Stephen Covey, in his book The 7 Habits of Highly Effective People, shares the story of a frustrated lumberjack with a dull saw.
“What’s the problem?” The man asked.
“My saw’s blunt and won’t cut the tree properly.” The lumberjack responded.
“Why don’t you just sharpen it?”
“Because then I would have to stop sawing.” Said the lumberjack.
“But if you sharpened your saw, you could cut more efficiently and effectively than before.”
“But I don’t have time to stop!” The lumberjack retorted, getting more frustrated.
The man shook his head and kept on walking, leaving the lumberjack to his pointless frustration.
There is overwhelming evidence that top employees are constantly looking to develop their skills, in fact, lack of company support in keeping one’s skills sharp is often listed as a top reason for why employees quit. Yet even though this is a known and accepted fact, many companies simply fail to invest in employee growth — the consulting industry being one of the worst offenders.
In consulting, personal growth is not only low in priority, it is often discouraged. Sure, companies may give a token, “we want you to be excited about your job, it would be great if you learned about a new technology,” however the much stronger hammer of 37.5 billable hours per week and maintaining, in the mind of the consultant, a meaningless utilization rate often kills that notion.
What many consulting companies fail to realize is that everyone benefits when you allow your employees to sharpen their saw.
What happens when you allow your employees time to learn new skills?
- THE EMPLOYEE – The employee is generally much happier as they are learning and growing. Constantly being challenged keeps them out of the ‘bored and complacent’ danger zone.
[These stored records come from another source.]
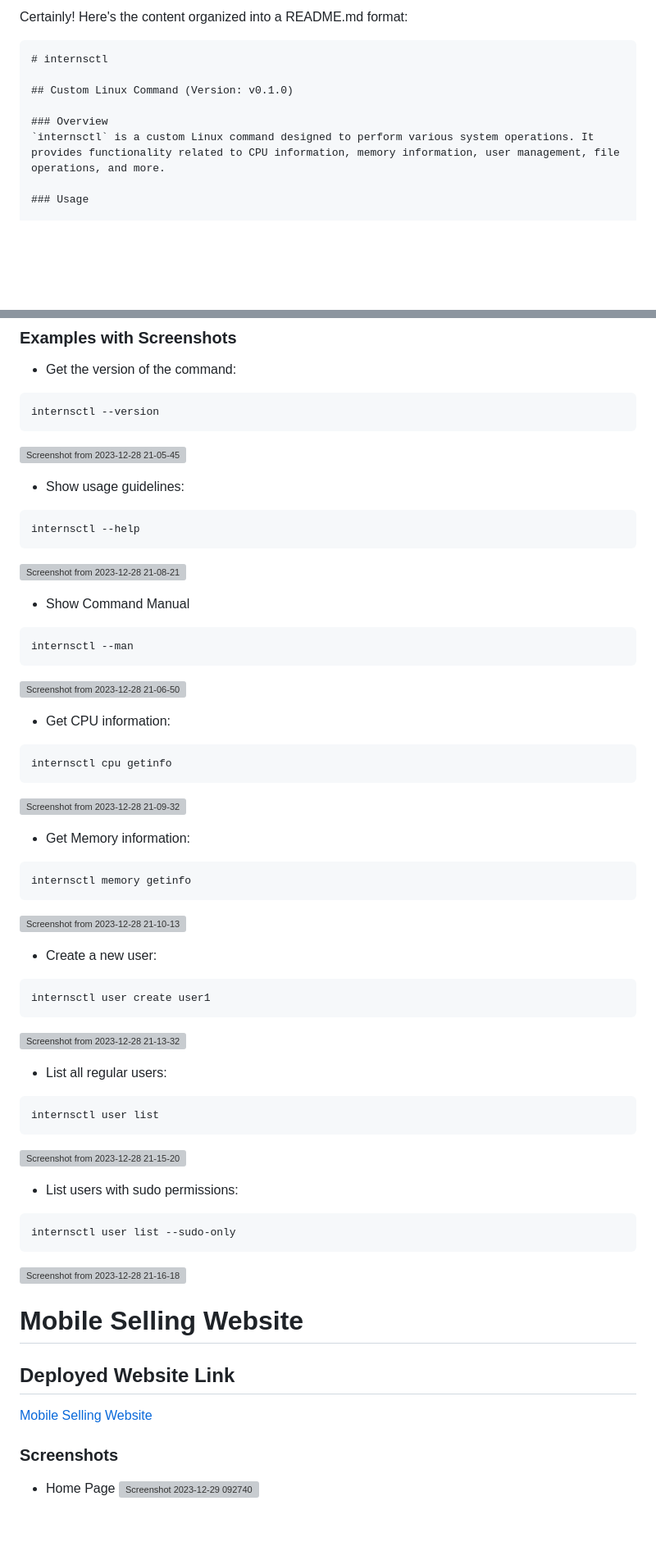
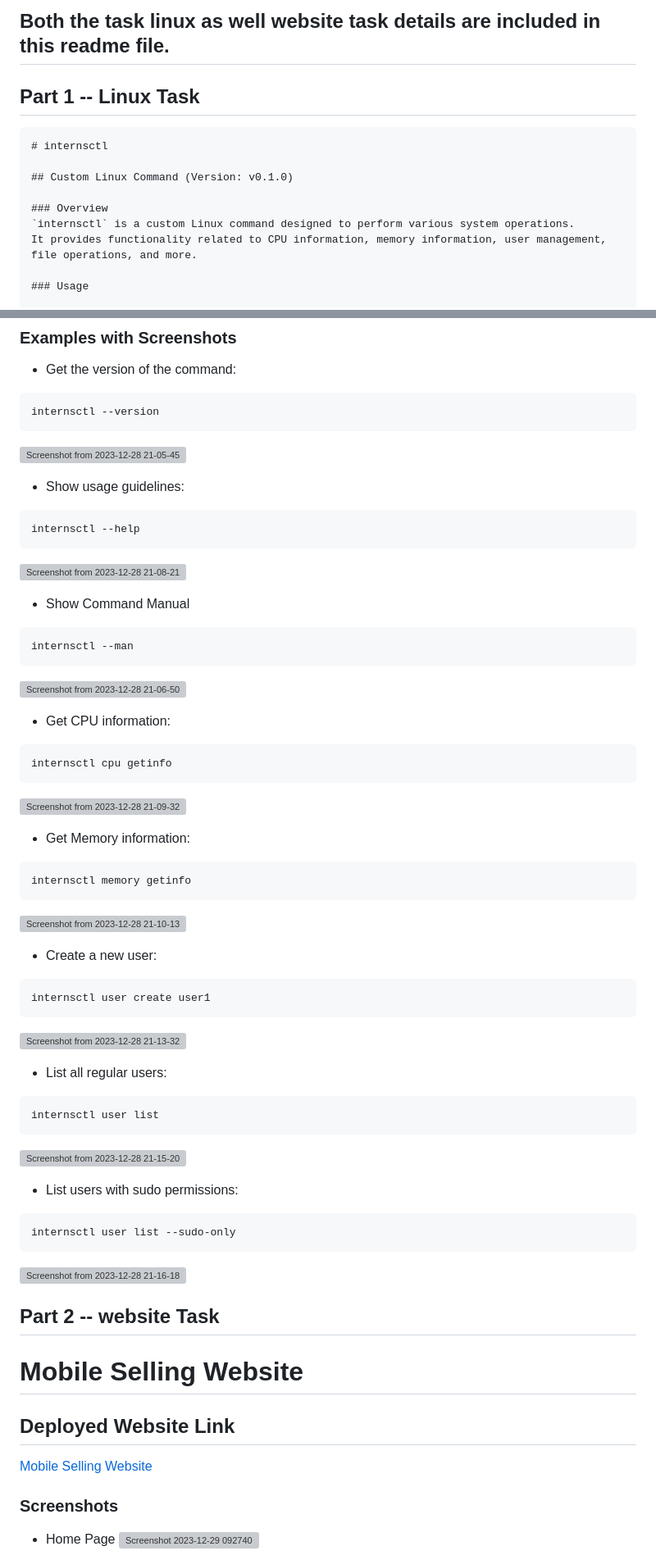
Before and after one commit to neerajcode34/Xenon_Stack, a Markdown page: README.md, 2 parts joined by grey strips. Shown at 82% size. Rendered like a GitHub page; blank space fills up the shorter version; grey boxes are pictures that could not be loaded.

````diff
--- a/README.md
+++ b/README.md
@@ -1,12 +1,14 @@
-Certainly! Here's the content organized into a README.md format:
+## Both the task linux as well website task details are included in this readme file.
 
+## Part 1 -- Linux Task
 ```markdown
 # internsctl
 
 ## Custom Linux Command (Version: v0.1.0)
 
 ### Overview
-`internsctl` is a custom Linux command designed to perform various system operations. It provides functionality related to CPU information, memory information, user management, file operations, and more.
+`internsctl` is a custom Linux command designed to perform various system operations.
+It provides functionality related to CPU information, memory information, user management, file operations, and more.
 
 ### Usage
 
@@ -33,20 +35,17 @@ internsctl --version
 ```
 ![Screenshot from 2023-12-28 21-05-45](https://github.com/neerajcode34/Xenon_Stack/assets/109073148/311880e4-c4d9-46ff-804f-449e620ccd4b)
 
-
 - Show usage guidelines:
 ```bash
 internsctl --help
 ```
 ![Screenshot from 2023-12-28 21-08-21](https://github.com/neerajcode34/Xenon_Stack/assets/109073148/46533252-0585-4bee-b7b6-b87511c3c3b1)
 
-
 - Show Command Manual
 ```bash
 internsctl --man
 ```
 ![Screenshot from 2023-12-28 21-06-50](https://github.com/neerajcode34/Xenon_Stack/assets/109073148/3f048e25-fabf-4bcd-b526-29ca3e0e7289)
-
 
 - Get CPU information:
 ```bash
@@ -60,7 +59,6 @@ internsctl memory getinfo
 ```
 ![Screenshot from 2023-12-28 21-10-13](https://github.com/neerajcode34/Xenon_Stack/assets/109073148/2433618e-8269-48c9-b66f-9ec61fb94601)
 
-
 - Create a new user:
 ```bash
 internsctl user create user1
@@ -73,14 +71,13 @@ internsctl user list
 ```
 ![Screenshot from 2023-12-28 21-15-20](https://github.com/neerajcode34/Xenon_Stack/assets/109073148/d6eefc38-5472-4d8a-bc1e-b1b034d92d7f)
 
-
 - List users with sudo permissions:
 ```bash
 internsctl user list --sudo-only
 ```
 ![Screenshot from 2023-12-28 21-16-18](https://github.com/neerajcode34/Xenon_Stack/assets/109073148/00666c82-caee-4794-989d-e290a5460a43)
 
-
+## Part 2 -- website Task
 # Mobile Selling Website
 
 ## Deployed Website Link
@@ -91,5 +88,4 @@ internsctl user list --sudo-only
 - Home Page
 ![Screenshot 2023-12-29 092740](https://github.com/neerajcode34/Xenon_Stack/assets/109073148/b1148ac0-eacf-484e-a254-fec0ab115e5d)
 
-
 - Products Page
````
Also changed, not shown: other parts of README.md (+5 -6 lines).
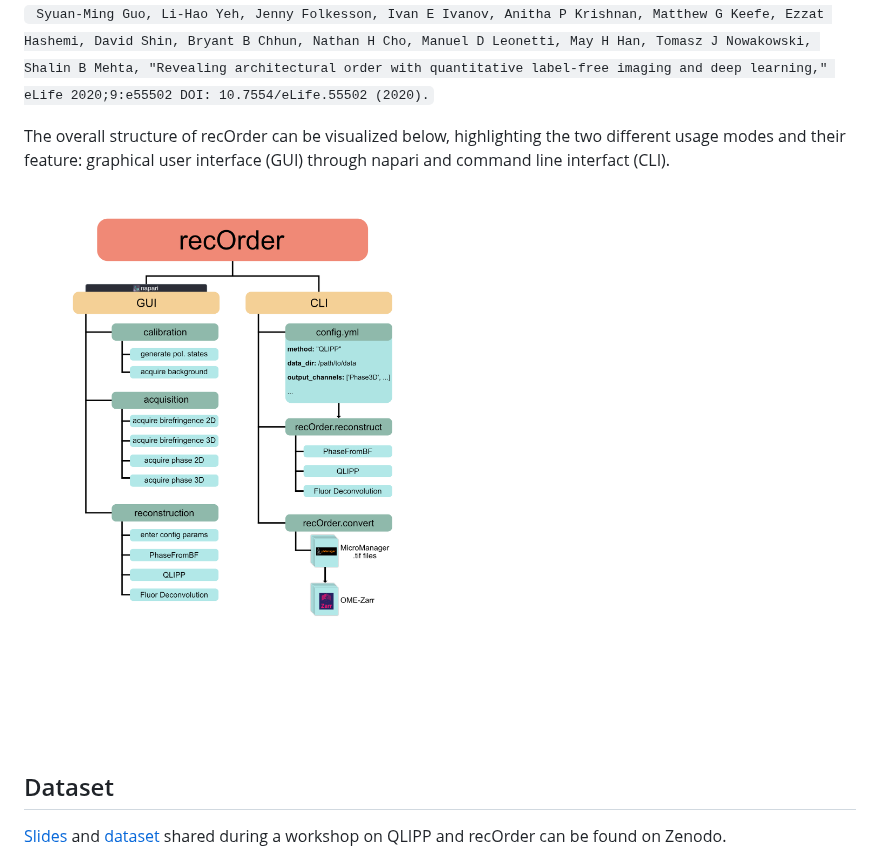
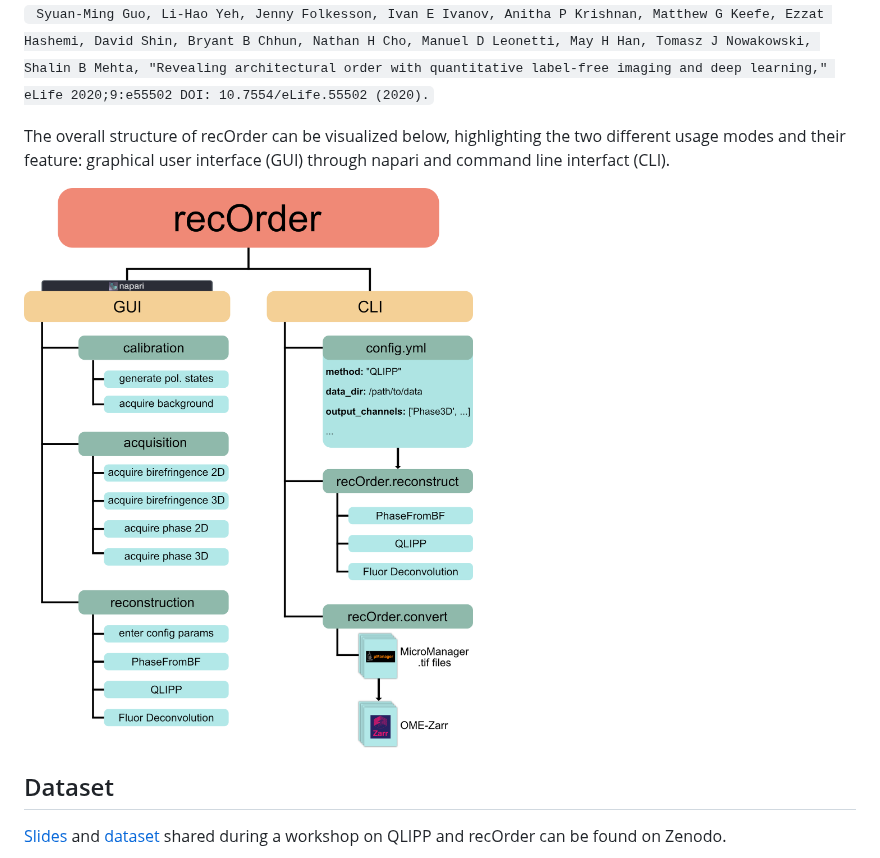
Before and after one commit to mehta-lab/waveorder, a Markdown page: README.md, the part around the change. GitHub-like rendering; pictures changed too: docs/images/FlowChart.png (added), docs/images/FlowChart_Overview.png (deleted).

Commit message:
update sizing

```diff
--- a/README.md
+++ b/README.md
@@ -11,7 +11,9 @@ The acquisition, calibration, background correction, reconstruction, and applica
 
 The overall structure of recOrder can be visualized below, highlighting the two different usage modes and their feature: graphical user interface (GUI) through napari and command line interfact (CLI).
 
-![FlowChart_Overview](./docs/images/FlowChart_Overview.png)
+
+
+![FlowChart](./docs/images/FlowChart.png)
 
 ## Dataset
 
```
- THE COMPANY – The company, in a paradoxical way, is getting more value from the employee as the sharpened saw is both more efficient and more effective than the saw that was allowed to blunt.
- THE CLIENT – The client benefits from getting the job done quicker. From their perspective, the faster a problem is solved, the more valuable the solution is to them.
At 33 Sticks, we have taken a different approach to analytics consulting. Unlike most analytics consulting agencies, we NEVER bill by the hour. We strongly believe that the billable hour consulting model is archaic and unfair to our clients’ best interests. Not only is it unfair to our clients, it is unfair to our employees.
Because we don’t have minimum weekly billable hour commitments or team based utilization rates, our employees are not only free to keep their saws sharp, they are strongly encouraged and supported in doing so.
I can hear the naysayers now, “yeah, that’s good and all but at our agency we have lots of work to do, we can’t afford to take time off from our client work. And so what if you learn some new skill, you aren’t really going to apply it to your client work anyway.” Perhaps. And perhaps you are just like the frustrated lumberjack who doesn’t have time to stop to sharpen his saw.
To serve as a good example for our employees, I recently began learning to use Python for Data Analysis. Was it absolutely required that I do so? Not likely, but my hands were becoming quite sore trying to use Excel to cut down massive trees. Within a short period of time, I was able to use my new found knowledge to solve a lingering problem for one of our clients. An analysis that was a struggle, I would argue near impossible, to complete using Excel was a pleasure to solve using Python — AND I’m not afraid to admit that it actually made me a little giddy.
Ultimately, empowering our employees to keep their saws sharp provides tremendous value to our clients and helps to maintain an enjoyable work environment for our employees.